[Data]

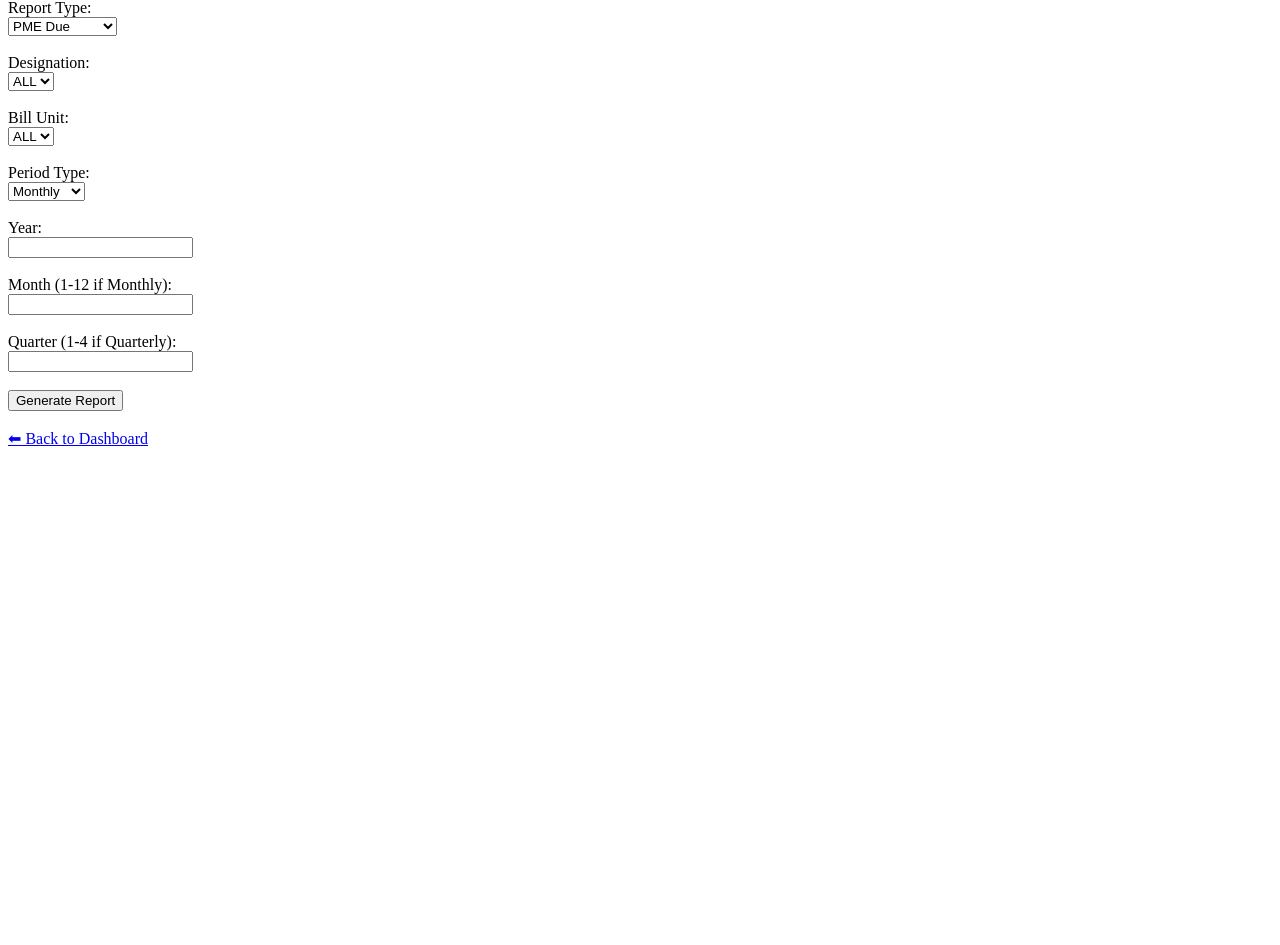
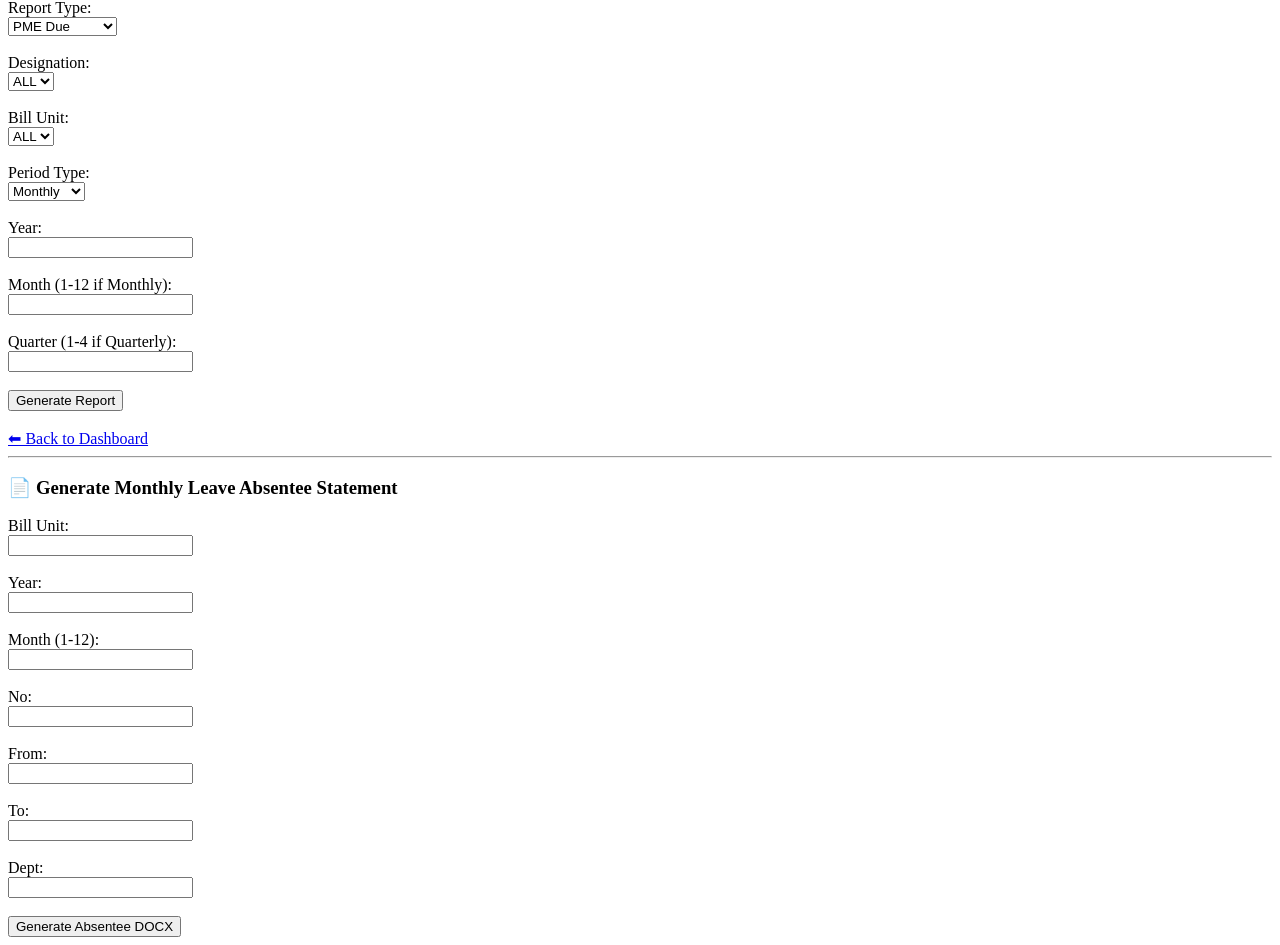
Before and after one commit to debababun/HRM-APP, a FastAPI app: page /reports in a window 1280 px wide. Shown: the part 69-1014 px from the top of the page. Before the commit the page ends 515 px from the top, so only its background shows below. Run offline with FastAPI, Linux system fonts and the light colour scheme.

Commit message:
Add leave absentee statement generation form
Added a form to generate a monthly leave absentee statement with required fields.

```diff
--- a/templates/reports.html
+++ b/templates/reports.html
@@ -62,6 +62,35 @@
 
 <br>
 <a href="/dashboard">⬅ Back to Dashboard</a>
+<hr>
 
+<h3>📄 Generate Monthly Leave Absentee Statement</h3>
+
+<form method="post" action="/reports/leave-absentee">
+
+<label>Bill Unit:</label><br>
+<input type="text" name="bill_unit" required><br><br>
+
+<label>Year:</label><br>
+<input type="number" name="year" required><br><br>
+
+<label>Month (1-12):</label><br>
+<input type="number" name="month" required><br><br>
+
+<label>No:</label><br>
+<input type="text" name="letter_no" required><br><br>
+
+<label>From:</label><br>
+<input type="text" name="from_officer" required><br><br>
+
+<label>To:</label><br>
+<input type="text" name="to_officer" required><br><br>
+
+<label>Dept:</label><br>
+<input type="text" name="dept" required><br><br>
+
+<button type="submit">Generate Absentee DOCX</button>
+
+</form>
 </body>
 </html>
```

[/Data]

**Instructions to follow**: Taking each record in turn, retype it exactly and drop any picture.

**Answer**:
Before and after one commit to debababun/HRM-APP, a FastAPI app: page /reports in a window 1280 px wide. Shown: the part 69-1014 px from the top of the page. Before the commit the page ends 515 px from the top, so only its background shows below. Run offline with FastAPI, Linux system fonts and the light colour scheme.

Commit message:
Add leave absentee statement generation form
Added a form to generate a monthly leave absentee statement with required fields.

```diff
--- a/templates/reports.html
+++ b/templates/reports.html
@@ -62,6 +62,35 @@
 
 <br>
 <a href="/dashboard">⬅ Back to Dashboard</a>
+<hr>
 
+<h3>📄 Generate Monthly Leave Absentee Statement</h3>
+
+<form method="post" action="/reports/leave-absentee">
+
+<label>Bill Unit:</label><br>
+<input type="text" name="bill_unit" required><br><br>
+
+<label>Year:</label><br>
+<input type="number" name="year" required><br><br>
+
+<label>Month (1-12):</label><br>
+<input type="number" name="month" required><br><br>
+
+<label>No:</label><br>
+<input type="text" name="letter_no" required><br><br>
+
+<label>From:</label><br>
+<input type="text" name="from_officer" required><br><br>
+
+<label>To:</label><br>
+<input type="text" name="to_officer" required><br><br>
+
+<label>Dept:</label><br>
+<input type="text" name="dept" required><br><br>
+
+<button type="submit">Generate Absentee DOCX</button>
+
+</form>
 </body>
 </html>
```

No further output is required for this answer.